The idea of perfectionism is fairly easy to understand; striving to do everything in a way which is perfect, flawless, without error. And I’m sure we all know people who are perfectionists, for whom second-best simply will not do. Our pursuit of perfectionism seems harmless enough and, is there anything wrong with wanting everything to be just right?
Thomas Curren and Andrew P. Hill published in 2017, “Perfectionism Is Increasing Over Time: A Meta-Analysis of Birth Cohort Differences From 1989 to 2016”. Their research showed that from 1989 to 2016 there was a significant increase in self-orientated, socially prescribed and other-orientated perfectionism. In other words, we are demanding more of ourselves, peer pressure demands more of us, and factors external to us are also expecting more. Again, is there anything wrong with wanting ever better?
The answer, it would seem, is that there is a lot wrong with this perpetually increasing push for perfection. There is a year-on-year increase in the number of people experiencing and reporting negative mental health issues, which appears to be disproportionately affecting young people. However, the rest of us are far from immune. Advertising, the media, social media; all seem to be promoting an increasingly glossy view of the world to which many of use simply cannot aspire. This surely has to take its toll, which the work of Curren and Hill confirms.

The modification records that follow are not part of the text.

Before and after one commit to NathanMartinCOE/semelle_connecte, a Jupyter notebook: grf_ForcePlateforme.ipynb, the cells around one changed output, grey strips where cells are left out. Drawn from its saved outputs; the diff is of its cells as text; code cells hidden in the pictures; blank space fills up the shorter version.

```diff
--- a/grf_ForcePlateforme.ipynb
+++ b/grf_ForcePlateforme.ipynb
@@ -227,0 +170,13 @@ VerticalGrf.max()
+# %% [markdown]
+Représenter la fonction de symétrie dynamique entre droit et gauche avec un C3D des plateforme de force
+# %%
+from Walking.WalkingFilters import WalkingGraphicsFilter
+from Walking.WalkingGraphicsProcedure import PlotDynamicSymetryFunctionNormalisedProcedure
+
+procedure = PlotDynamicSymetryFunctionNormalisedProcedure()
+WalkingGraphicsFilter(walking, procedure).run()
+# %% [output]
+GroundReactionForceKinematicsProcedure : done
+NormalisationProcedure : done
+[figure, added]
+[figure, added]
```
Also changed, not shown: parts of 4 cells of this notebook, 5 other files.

This week is #MentalHealthAwarenessWeek and the theme this year is #anxiety. Anxiety does, of course, have many causes, and its effects can be from the mild to the completely and devastatingly overwhelming. It affects adults and children alike. Indeed, figures from multiple sources suggest that around 10% of children and anything from 20% to 50% of adults experience some level of anxiety at any one time. While anxiety may be manageable by some, the numbers indicate a significant group of people, children and adults, whose life choices are limited and affected by anxiety.

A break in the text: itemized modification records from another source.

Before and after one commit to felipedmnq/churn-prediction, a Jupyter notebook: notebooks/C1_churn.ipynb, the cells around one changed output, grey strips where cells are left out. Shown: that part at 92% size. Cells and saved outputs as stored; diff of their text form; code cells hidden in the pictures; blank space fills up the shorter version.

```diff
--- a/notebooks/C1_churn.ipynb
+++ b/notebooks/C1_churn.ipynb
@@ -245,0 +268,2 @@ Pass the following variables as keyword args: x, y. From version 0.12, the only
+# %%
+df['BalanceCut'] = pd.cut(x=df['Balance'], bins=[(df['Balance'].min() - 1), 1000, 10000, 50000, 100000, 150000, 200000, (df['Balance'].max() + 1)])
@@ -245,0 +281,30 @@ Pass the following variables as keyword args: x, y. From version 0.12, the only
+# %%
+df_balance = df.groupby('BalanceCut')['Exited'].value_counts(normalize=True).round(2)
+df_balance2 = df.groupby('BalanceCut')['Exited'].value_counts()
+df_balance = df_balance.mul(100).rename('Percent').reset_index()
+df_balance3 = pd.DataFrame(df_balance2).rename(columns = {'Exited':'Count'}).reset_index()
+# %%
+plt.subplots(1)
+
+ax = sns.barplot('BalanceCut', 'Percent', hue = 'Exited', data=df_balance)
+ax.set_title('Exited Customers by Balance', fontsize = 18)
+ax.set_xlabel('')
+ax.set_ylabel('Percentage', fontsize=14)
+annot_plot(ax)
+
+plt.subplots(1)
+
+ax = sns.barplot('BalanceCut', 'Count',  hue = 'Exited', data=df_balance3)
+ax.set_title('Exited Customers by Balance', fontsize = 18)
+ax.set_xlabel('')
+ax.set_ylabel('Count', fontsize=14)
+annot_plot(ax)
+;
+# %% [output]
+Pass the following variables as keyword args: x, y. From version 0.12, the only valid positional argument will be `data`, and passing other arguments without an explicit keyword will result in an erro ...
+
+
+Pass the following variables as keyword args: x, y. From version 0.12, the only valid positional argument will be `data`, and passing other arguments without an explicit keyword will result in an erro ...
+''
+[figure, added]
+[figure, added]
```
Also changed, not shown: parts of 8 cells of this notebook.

Anxiety has been a recurring theme for many of the people I have met during my working life. I have witnessed the effects of anxiety and I consider myself fortunate to be able to generally manage the anxiety that I from time-to-time experience. As a coach and trainer, I have created coaching packages and sessions for adults and children who are experiencing generalised anxiety, anxiety linked to specific situations and events, and phobias. And if you want to find out more about what I offer in this area, click here.

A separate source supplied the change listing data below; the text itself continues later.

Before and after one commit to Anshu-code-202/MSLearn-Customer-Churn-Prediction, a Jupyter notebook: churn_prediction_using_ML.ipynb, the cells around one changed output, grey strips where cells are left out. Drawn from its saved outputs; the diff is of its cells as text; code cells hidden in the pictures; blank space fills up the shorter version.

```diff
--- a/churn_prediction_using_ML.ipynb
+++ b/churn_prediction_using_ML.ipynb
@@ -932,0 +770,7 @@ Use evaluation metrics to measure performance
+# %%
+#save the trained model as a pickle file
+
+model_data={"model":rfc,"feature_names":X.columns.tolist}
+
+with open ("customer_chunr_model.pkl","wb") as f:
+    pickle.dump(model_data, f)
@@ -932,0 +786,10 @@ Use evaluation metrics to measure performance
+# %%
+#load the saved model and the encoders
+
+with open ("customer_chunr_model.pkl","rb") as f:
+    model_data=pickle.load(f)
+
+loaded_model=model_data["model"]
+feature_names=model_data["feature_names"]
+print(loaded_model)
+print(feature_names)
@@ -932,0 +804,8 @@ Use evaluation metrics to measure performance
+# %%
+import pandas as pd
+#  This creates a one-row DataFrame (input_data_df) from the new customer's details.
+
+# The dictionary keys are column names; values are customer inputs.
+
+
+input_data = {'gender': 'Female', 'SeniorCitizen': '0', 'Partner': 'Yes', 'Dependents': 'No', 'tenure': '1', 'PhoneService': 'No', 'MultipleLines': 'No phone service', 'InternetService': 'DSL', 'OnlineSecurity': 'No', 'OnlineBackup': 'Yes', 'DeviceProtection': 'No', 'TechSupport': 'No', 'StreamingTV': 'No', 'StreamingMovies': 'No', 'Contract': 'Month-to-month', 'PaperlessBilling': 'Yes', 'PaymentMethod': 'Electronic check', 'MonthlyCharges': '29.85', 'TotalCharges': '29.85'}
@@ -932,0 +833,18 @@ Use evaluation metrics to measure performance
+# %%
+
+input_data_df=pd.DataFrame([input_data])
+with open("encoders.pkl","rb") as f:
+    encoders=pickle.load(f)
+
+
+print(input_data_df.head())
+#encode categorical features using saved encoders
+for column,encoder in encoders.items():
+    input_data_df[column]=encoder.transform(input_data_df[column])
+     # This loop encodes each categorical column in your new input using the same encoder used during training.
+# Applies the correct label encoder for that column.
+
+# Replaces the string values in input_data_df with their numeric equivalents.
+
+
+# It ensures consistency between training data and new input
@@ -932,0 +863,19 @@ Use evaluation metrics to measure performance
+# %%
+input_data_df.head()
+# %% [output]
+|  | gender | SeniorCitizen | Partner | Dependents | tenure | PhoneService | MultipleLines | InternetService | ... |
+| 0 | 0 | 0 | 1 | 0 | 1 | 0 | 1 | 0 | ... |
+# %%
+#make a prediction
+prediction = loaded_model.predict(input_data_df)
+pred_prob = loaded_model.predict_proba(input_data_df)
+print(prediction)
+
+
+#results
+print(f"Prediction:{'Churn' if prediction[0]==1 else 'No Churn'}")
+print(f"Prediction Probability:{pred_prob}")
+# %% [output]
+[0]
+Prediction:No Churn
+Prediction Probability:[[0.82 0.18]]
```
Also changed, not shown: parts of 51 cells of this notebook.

The good news is that there are several steps that we can all take to improve our mental wellbeing, irrespective of the causes. They all take practice, and they all take time to have an effect. It’s about perseverance and playing the long game. And, most importantly, it’s about taking each step and doing it to the best of your ability. Forget perfection. Do your best. Do your best with what you’ve got.
Over the next seven days I’ll be posting a range of suggestions, all backed by research, on what can improve our sense of mental wellbeing. Do what you can. Practise. Do them every day if you can.
It is, therefore, time to stop. Time to reflect. Time to work out who we really want to be. And all we really need to ask, no, demand, is for each of us to be the very best version of ourselves. Nothing more and nothing less. I know I can do that. And you know that you can too, don’t you?